    Figure 6.11.4.png
    Figure 6.11.4: Unsaturated Fatty Acid Oxidation

    On the other hand, if beta oxidation produces an intermediate with a cis double bond between carbons four and five, the first step of beta oxidation (dehydrogenation between carbons two and three) occurs to produce an intermediate with a trans double bond between carbons two and three and a cis double bond between carbons four and five. The enzyme 2,4 dienoyl CoA reductase reduces this intermediate (using NADPH) to one with a single cis bond between carbons three and four. This intermediate is then identical to the one acted on by cis-\(\Delta\)3-Enoyl-CoA Isomerase above, which converts it into a regular beta oxidation intermediate, as noted above.

    Alpha Oxidation

    Yet another consideration for oxidation of fatty acids is alpha oxidation. This pathway is necessary for catabolism of fatty acids that have branches in their chains. For example, breakdown of chlorophyll’s phytol group yields phytanic acid, which undergoes hydroxylation and oxidation on carbon number two (in contrast to carbon three of beta oxidation), followed by decarboxylation and production of a branched intermediate that can be further oxidized by the beta oxidation pathway. Though alpha oxidation is a relatively minor metabolic pathway, the inability to perform the reactions of the pathway leads to Refsum’s disease where accumulation of phytanic acid leads to neurological damage.

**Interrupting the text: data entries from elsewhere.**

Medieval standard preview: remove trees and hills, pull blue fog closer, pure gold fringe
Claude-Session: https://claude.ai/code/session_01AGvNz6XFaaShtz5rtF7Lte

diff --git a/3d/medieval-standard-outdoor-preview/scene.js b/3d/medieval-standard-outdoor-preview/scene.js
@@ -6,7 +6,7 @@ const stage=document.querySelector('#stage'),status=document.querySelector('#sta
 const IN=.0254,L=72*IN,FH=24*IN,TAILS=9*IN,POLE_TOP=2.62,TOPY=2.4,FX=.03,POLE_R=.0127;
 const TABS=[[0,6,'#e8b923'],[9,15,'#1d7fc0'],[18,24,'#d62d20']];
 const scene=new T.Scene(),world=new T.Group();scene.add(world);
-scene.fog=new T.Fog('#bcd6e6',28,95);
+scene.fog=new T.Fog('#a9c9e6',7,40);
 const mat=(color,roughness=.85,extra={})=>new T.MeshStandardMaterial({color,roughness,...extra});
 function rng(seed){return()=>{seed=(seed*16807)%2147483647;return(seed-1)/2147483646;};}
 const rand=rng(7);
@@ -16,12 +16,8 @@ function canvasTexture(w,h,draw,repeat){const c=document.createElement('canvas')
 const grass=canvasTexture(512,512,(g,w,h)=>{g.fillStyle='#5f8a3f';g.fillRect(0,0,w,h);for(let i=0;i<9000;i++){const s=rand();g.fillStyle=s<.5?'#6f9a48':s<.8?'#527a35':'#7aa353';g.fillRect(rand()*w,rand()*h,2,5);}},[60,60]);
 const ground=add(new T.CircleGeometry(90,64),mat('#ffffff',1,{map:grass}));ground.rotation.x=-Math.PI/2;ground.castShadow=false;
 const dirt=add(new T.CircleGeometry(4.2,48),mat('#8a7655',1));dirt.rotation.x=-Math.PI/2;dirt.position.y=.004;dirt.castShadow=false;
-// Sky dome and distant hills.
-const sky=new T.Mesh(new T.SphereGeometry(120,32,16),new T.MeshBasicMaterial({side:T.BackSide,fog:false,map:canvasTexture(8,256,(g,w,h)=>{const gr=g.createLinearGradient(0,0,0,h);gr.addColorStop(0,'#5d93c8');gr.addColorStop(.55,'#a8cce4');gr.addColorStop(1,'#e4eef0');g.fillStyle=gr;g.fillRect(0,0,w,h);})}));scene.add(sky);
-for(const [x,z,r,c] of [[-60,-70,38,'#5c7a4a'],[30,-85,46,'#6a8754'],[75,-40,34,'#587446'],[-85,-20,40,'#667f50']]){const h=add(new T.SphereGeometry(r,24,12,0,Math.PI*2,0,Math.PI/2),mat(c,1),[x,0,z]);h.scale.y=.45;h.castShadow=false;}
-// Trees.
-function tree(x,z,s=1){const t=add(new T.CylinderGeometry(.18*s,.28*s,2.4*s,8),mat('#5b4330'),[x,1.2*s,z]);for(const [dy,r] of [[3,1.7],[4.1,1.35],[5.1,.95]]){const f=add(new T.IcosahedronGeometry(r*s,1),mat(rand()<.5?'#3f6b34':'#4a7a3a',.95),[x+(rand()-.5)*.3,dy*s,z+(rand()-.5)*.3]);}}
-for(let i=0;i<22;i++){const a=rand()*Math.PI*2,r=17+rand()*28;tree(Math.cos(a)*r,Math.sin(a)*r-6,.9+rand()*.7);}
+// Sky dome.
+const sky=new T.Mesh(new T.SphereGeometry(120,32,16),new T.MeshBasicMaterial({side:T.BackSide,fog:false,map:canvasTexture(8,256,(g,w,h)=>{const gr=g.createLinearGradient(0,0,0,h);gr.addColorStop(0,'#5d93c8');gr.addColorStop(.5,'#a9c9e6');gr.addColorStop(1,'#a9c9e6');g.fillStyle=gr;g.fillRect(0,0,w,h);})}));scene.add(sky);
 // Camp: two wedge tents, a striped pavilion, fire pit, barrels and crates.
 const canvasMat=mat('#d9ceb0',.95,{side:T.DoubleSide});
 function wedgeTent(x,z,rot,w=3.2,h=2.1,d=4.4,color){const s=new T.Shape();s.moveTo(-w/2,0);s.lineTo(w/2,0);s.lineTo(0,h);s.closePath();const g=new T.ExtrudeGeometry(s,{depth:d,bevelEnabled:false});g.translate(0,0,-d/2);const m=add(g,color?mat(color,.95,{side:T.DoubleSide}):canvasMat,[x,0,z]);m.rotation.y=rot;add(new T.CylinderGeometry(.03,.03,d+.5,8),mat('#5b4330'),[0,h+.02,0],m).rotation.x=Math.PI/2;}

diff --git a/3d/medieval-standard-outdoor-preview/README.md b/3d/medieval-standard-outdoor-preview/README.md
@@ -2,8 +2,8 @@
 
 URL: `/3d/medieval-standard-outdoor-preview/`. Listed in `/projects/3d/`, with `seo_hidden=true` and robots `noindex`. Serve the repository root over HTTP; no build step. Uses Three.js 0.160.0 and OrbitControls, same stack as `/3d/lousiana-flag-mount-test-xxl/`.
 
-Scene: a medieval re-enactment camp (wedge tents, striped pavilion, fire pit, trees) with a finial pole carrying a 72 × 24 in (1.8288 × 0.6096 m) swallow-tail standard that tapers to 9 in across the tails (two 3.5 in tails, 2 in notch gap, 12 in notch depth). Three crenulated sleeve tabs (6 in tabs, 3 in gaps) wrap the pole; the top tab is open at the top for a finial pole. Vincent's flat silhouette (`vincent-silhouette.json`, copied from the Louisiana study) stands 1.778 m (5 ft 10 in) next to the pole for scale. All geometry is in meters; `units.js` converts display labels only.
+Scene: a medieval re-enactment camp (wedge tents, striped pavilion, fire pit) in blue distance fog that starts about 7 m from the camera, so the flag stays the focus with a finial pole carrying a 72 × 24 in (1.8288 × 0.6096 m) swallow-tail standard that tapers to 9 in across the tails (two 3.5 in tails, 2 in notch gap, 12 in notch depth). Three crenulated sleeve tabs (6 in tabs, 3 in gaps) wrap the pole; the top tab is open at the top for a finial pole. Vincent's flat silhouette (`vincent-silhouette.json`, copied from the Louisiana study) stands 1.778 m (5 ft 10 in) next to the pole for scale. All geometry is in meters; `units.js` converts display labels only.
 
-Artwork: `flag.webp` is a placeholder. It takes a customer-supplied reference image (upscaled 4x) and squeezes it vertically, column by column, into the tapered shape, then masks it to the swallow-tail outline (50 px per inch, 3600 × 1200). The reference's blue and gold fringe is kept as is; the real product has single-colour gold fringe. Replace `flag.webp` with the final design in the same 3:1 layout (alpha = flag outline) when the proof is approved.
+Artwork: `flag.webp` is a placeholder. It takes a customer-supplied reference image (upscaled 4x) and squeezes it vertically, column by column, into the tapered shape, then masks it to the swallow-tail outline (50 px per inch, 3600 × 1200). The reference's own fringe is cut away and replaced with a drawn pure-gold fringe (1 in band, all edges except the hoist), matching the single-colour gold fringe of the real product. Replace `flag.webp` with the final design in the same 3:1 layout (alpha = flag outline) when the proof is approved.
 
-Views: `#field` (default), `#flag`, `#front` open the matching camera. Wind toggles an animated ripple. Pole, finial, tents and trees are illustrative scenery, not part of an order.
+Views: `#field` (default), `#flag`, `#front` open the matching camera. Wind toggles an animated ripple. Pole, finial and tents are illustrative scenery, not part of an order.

    This page titled 6.11: Fatty Acid Oxidation is shared under a CC BY-NC-SA 4.0 license and was authored, remixed, and/or curated by Kevin Ahern & Indira Rajagopal via source content that was edited to the style and standards of the LibreTexts platform.